What I suspect is the first third or perhaps quarter of mine is up! How's that for a weary sigh-bait?

Jeff Meyerson said...

I read this a while ago.

Just read Tessa Hadley's collection SUNSTROKE and Other Stories. I am pretty sure you had a Hadley story on a Wednesday but I haven't been able to find it. The two stories that spoke to me seem autobiographical in tone (if not necessary substance; I don't know). Hadley was born in 1956 so would have been 16 in 1972 and 18 in 1974. Her characters in these stories are that exact age.

IN "Buckets of Blood," Hilary is the middle child of seven growing up in a vicarage near Cambridge. On her holidays she takes a six hour bus trip to visit her older sister in college in Bristol. But when she gets there, she discovers Sheila is not at the dorm but rather at her boyfriend's squalid squat, where she is undergoing a painful miscarriage. Hilary is on her own for several days, or with Sheila's friends. Hadley gets everything so precise that you can see and feel the time and place. Very well done.

The other unhappy teen was Gina in 1974, visiting a friend of her mother who she had a sort of crush on, in Cornwall I believe, in "A Card Trick." This is not as precise as the former, but she gets the unhappiness of the girl down clearly.

Todd Mason said...

August 4th of this year, Jeff, for Patti's review of Hadley's "Coda" (from THE NEW YORKER, 2 Aug 21).

George said...

I'm going to have to give Larry Watson a try! This book might be a good starting place.

Jeff Meyerson said...

Thanks, Todd. I know I checked August (and July, and June) so don't ask me how I missed it.

Todd Mason said...

The heavy early of the hour, Jeff? I'm certainly still feeling it, as I beat my 78-word sentences into mere 23-worders.

Margot Kinberg said...

I really like Larry Watson's writing, Patti, although I admit I've not read all of his work. There's something about his style that simply draws me in. I feel what's going on in the story without it being overdone, if I can put it that way. Thanks for the recommendation.

TracyK said...

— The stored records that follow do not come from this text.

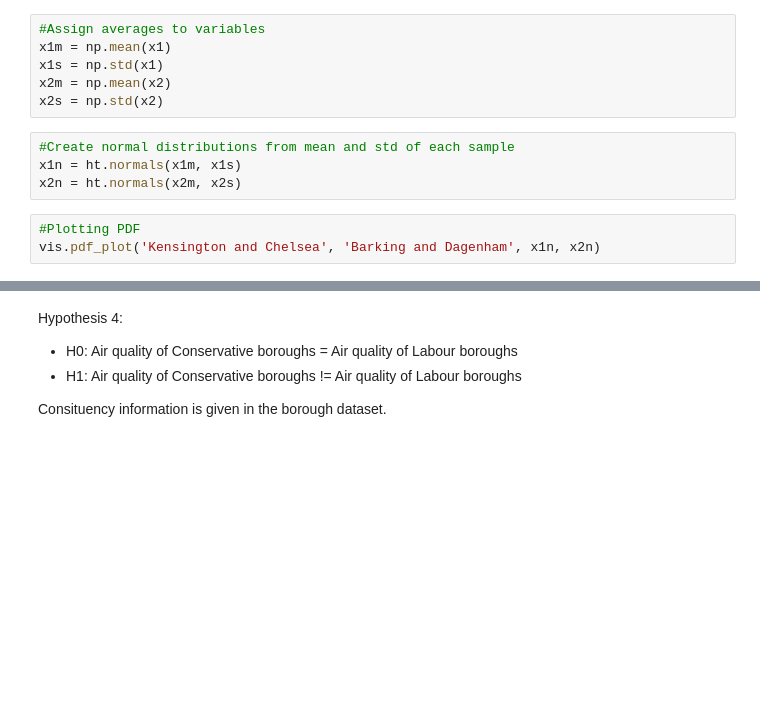
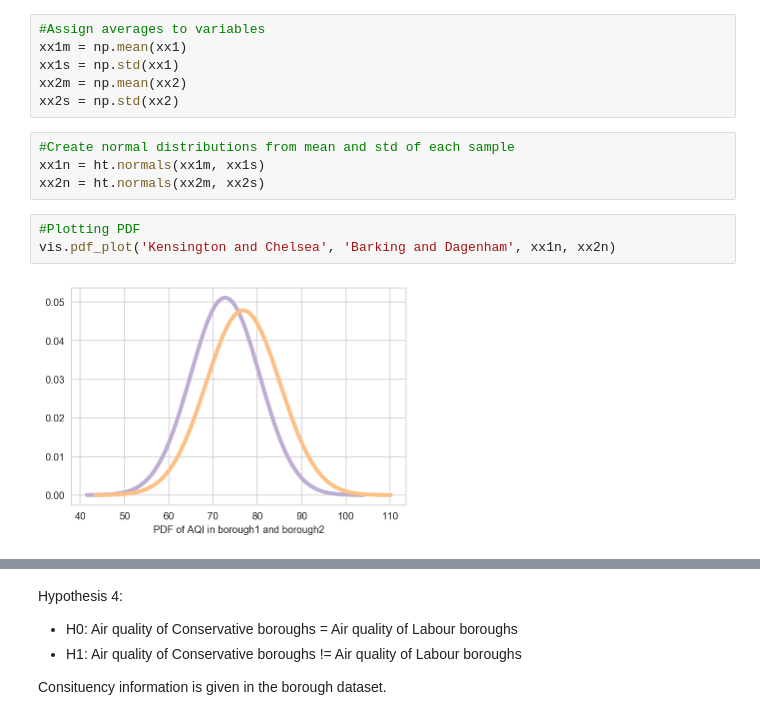
Before and after one commit to tinacliu/mod3_project, a Jupyter notebook: Hypotheses.ipynb, the cells around one changed output, grey strips where cells are left out. Drawn from its saved outputs; the diff is of its cells as text; blank space fills up the shorter version.

```diff
--- a/Hypotheses.ipynb
+++ b/Hypotheses.ipynb
@@ -121,13 +156,15 @@ ht.Cohen_d(x1, x2)
 # %%
 #Assign averages to variables
-x1m = np.mean(x1)
-x1s = np.std(x1)
-x2m = np.mean(x2)
-x2s = np.std(x2)
+xx1m = np.mean(xx1)
+xx1s = np.std(xx1)
+xx2m = np.mean(xx2)
+xx2s = np.std(xx2)
 # %%
 #Create normal distributions from mean and std of each sample
-x1n = ht.normals(x1m, x1s)
-x2n = ht.normals(x2m, x2s)
+xx1n = ht.normals(xx1m, xx1s)
+xx2n = ht.normals(xx2m, xx2s)
 # %%
 #Plotting PDF
-vis.pdf_plot('Kensington and Chelsea', 'Barking and Dagenham', x1n, x2n)
+vis.pdf_plot('Kensington and Chelsea', 'Barking and Dagenham', xx1n, xx2n)
+# %% [output]
+[figure, added]
```
Also changed, not shown: parts of 36 cells of this notebook, 1 other file.
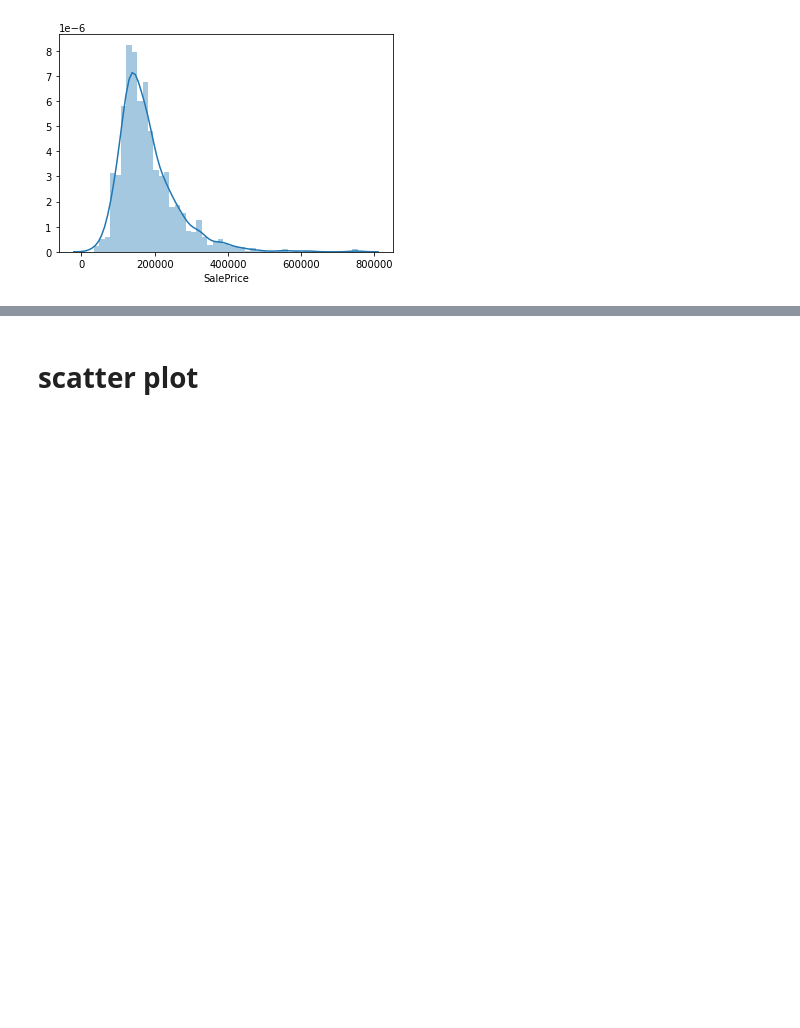
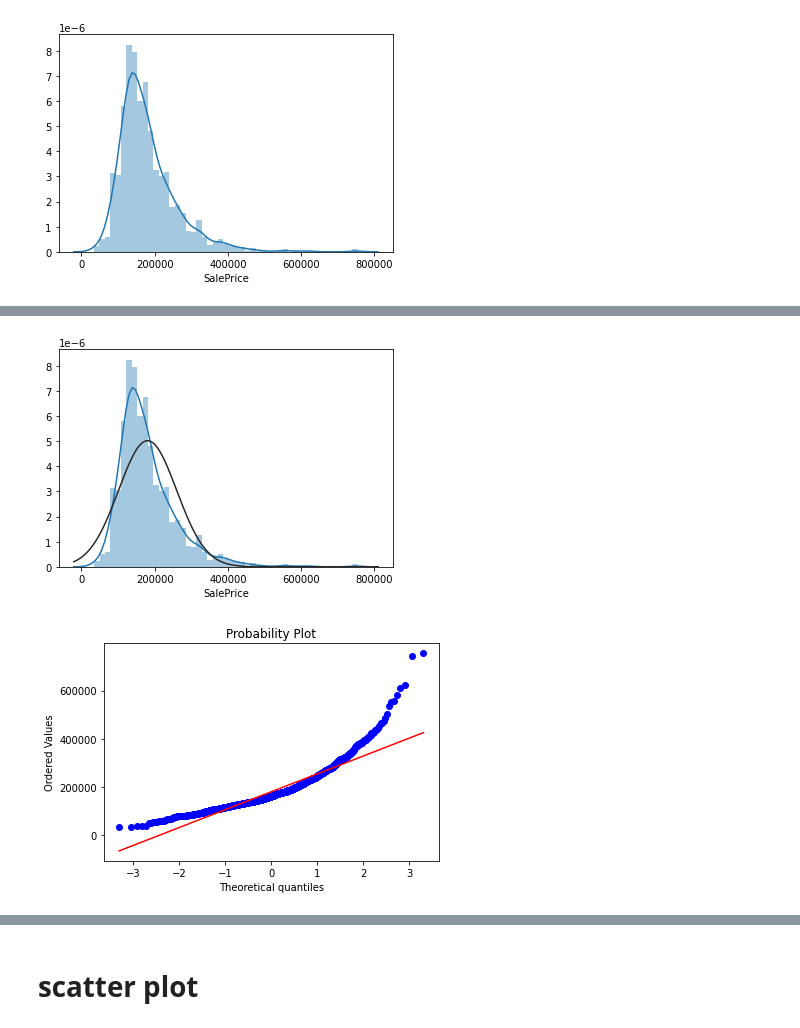
Before and after one commit to shashankdinesh/data_visualization, a Jupyter notebook: Other_Tools_And_Techniques.ipynb, the cells around one changed output, grey strips where cells are left out. Cells and saved outputs as stored; diff of their text form; code cells hidden in the pictures; blank space fills up the shorter version.

```diff
--- a/Other_Tools_And_Techniques.ipynb
+++ b/Other_Tools_And_Techniques.ipynb
@@ -18,0 +36,7 @@ Kurtosis: 6.536282
+# %%
+sns.distplot(df_train_house_prices['SalePrice'], fit=stats.norm)
+fig = plt.figure()
+res = stats.probplot(df_train_house_prices['SalePrice'], plot=plt);
+# %% [output]
+[figure, added]
+[figure, added]
```
Also changed, not shown: parts of 15 cells of this notebook.
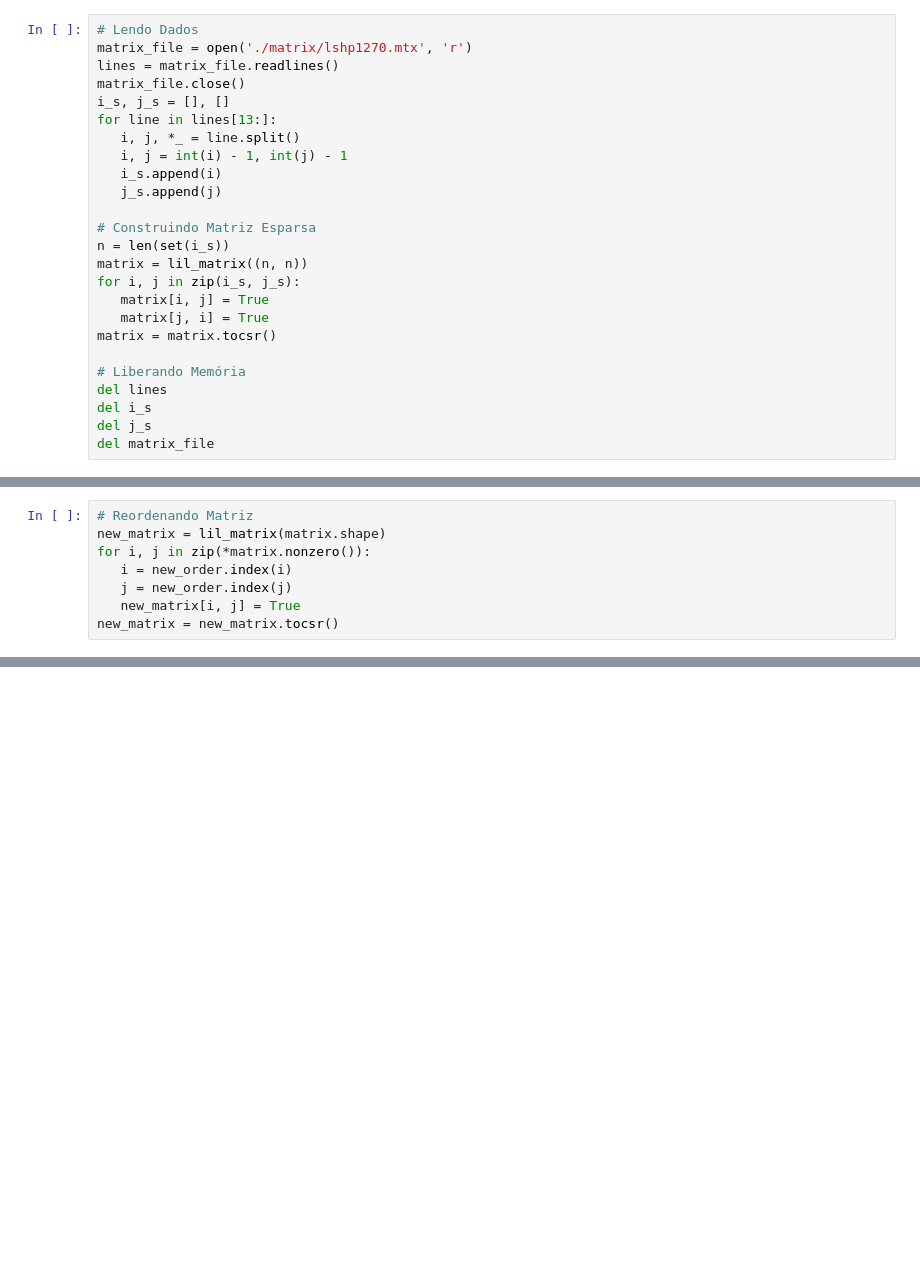
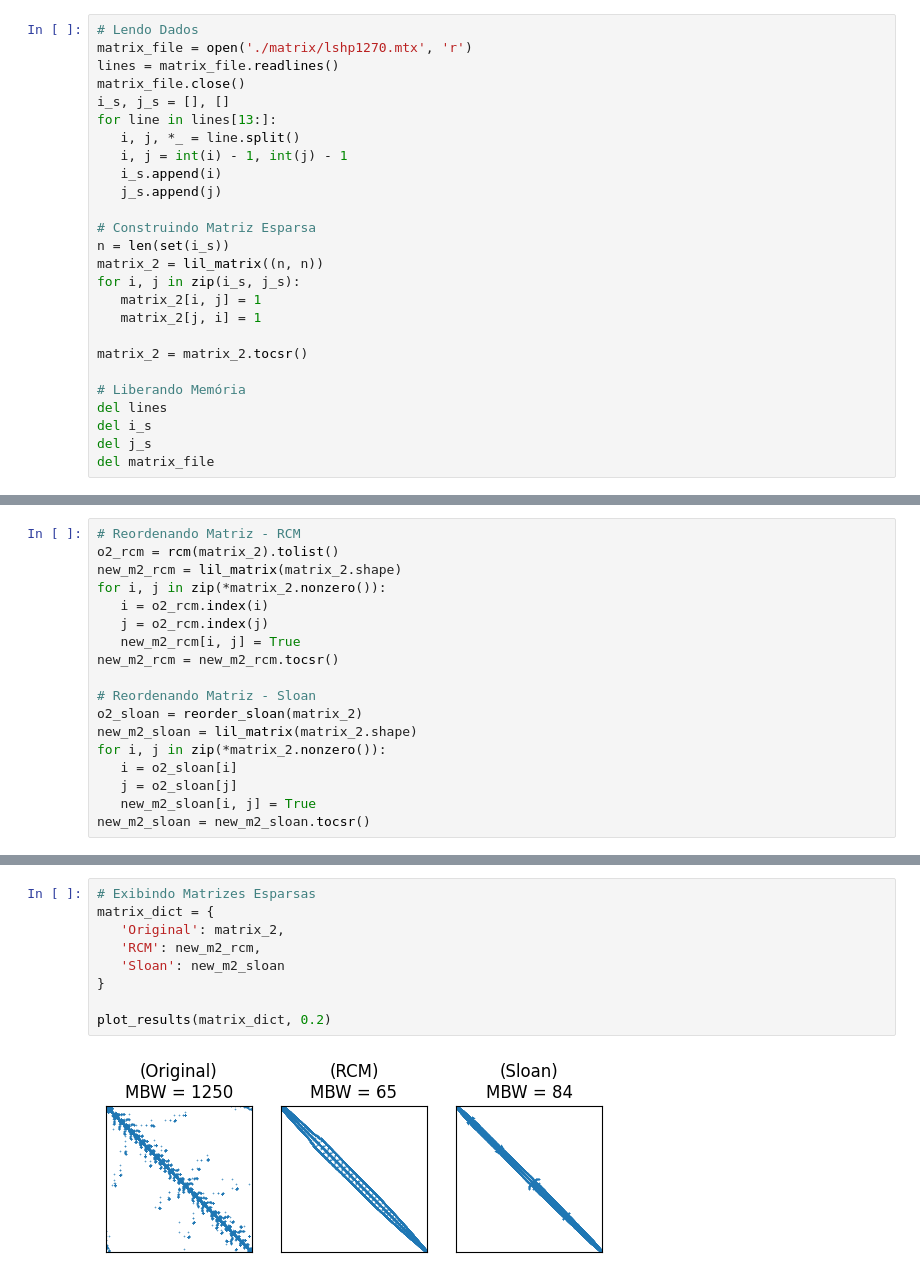
Before and after one commit to Dev-Gabriel-Braga/lmcv_tools, a Jupyter notebook: docs/notebooks/Optimization - Nodal Reordering.ipynb, the cells around one changed output, grey strips where cells are left out. Saved outputs shown, nothing was run; the diff lists cells and outputs as text; blank space fills up the shorter version.

```diff
--- a/docs/notebooks/Optimization - Nodal Reordering.ipynb
+++ b/docs/notebooks/Optimization - Nodal Reordering.ipynb
@@ -22,11 +270,12 @@ for line in lines[13:]:
 
 # Construindo Matriz Esparsa
 n = len(set(i_s))
-matrix = lil_matrix((n, n))
+matrix_2 = lil_matrix((n, n))
 for i, j in zip(i_s, j_s):
-   matrix[i, j] = True
-   matrix[j, i] = True
-matrix = matrix.tocsr()
+   matrix_2[i, j] = 1
+   matrix_2[j, i] = 1
+
+matrix_2 = matrix_2.tocsr()
 
 # Liberando Memória
 del lines
@@ -40,8 +285,18 @@ new_order = new_order.tolist()
 # %%
-# Reordenando Matriz
-new_matrix = lil_matrix(matrix.shape)
-for i, j in zip(*matrix.nonzero()):
-   i = new_order.index(i)
-   j = new_order.index(j)
-   new_matrix[i, j] = True
-new_matrix = new_matrix.tocsr()
+# Reordenando Matriz - RCM
+o2_rcm = rcm(matrix_2).tolist()
+new_m2_rcm = lil_matrix(matrix_2.shape)
+for i, j in zip(*matrix_2.nonzero()):
+   i = o2_rcm.index(i)
+   j = o2_rcm.index(j)
+   new_m2_rcm[i, j] = True
+new_m2_rcm = new_m2_rcm.tocsr()
+
+# Reordenando Matriz - Sloan
+o2_sloan = reorder_sloan(matrix_2)
+new_m2_sloan = lil_matrix(matrix_2.shape)
+for i, j in zip(*matrix_2.nonzero()):
+   i = o2_sloan[i]
+   j = o2_sloan[j]
+   new_m2_sloan[i, j] = True
+new_m2_sloan = new_m2_sloan.tocsr()
@@ -73,0 +303,11 @@ plt.show()
+# %%
+# Exibindo Matrizes Esparsas
+matrix_dict = {
+   'Original': matrix_2,
+   'RCM': new_m2_rcm,
+   'Sloan': new_m2_sloan
+}
+
+plot_results(matrix_dict, 0.2)
+# %% [output]
+[figure, added]
```
Also changed, not shown: parts of 17 cells of this notebook.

This sounds really good. I guess I am going to have to add it to my list of short story books to buy. I did order a copy of LIFE SENTENCE AND OTHER STORIES by Keith Taylor and received it a few days ago.